Task item: The complete listing goes into the output exactly, without its pictures.

-------- Records to process

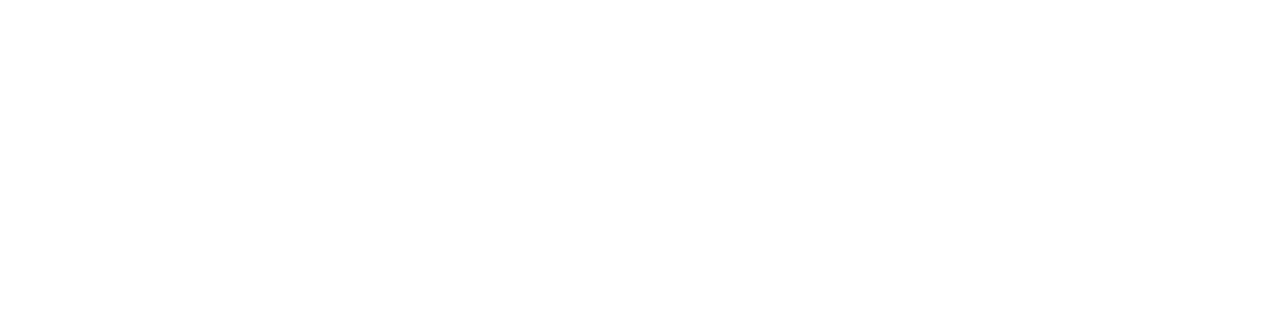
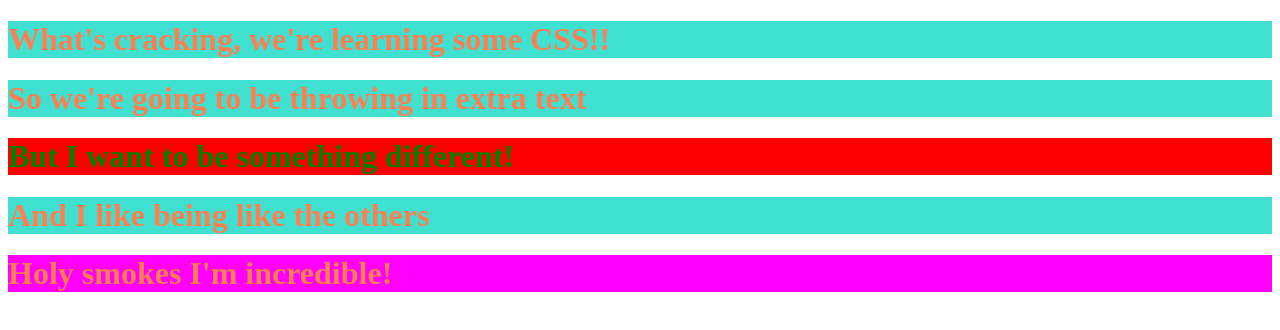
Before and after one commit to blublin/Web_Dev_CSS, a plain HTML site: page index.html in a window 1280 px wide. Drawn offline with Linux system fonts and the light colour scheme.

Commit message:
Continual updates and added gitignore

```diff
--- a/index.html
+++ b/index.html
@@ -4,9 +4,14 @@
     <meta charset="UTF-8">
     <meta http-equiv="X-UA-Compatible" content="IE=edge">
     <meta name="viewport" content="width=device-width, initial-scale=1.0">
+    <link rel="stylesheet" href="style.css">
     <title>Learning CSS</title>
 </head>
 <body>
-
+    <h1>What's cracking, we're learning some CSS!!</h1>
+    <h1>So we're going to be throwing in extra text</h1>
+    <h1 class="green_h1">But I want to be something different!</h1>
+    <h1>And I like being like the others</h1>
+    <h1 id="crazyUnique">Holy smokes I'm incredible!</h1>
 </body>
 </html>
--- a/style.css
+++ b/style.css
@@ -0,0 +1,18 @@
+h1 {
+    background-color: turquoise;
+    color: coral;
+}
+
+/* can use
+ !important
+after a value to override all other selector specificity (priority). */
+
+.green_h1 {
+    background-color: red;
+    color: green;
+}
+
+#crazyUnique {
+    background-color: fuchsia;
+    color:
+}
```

----------------

Answer to this task:
Before and after one commit to blublin/Web_Dev_CSS, a plain HTML site: page index.html in a window 1280 px wide. Drawn offline with Linux system fonts and the light colour scheme.

Commit message:
Continual updates and added gitignore

```diff
--- a/index.html
+++ b/index.html
@@ -4,9 +4,14 @@
     <meta charset="UTF-8">
     <meta http-equiv="X-UA-Compatible" content="IE=edge">
     <meta name="viewport" content="width=device-width, initial-scale=1.0">
+    <link rel="stylesheet" href="style.css">
     <title>Learning CSS</title>
 </head>
 <body>
-
+    <h1>What's cracking, we're learning some CSS!!</h1>
+    <h1>So we're going to be throwing in extra text</h1>
+    <h1 class="green_h1">But I want to be something different!</h1>
+    <h1>And I like being like the others</h1>
+    <h1 id="crazyUnique">Holy smokes I'm incredible!</h1>
 </body>
 </html>
--- a/style.css
+++ b/style.css
@@ -0,0 +1,18 @@
+h1 {
+    background-color: turquoise;
+    color: coral;
+}
+
+/* can use
+ !important
+after a value to override all other selector specificity (priority). */
+
+.green_h1 {
+    background-color: red;
+    color: green;
+}
+
+#crazyUnique {
+    background-color: fuchsia;
+    color:
+}
```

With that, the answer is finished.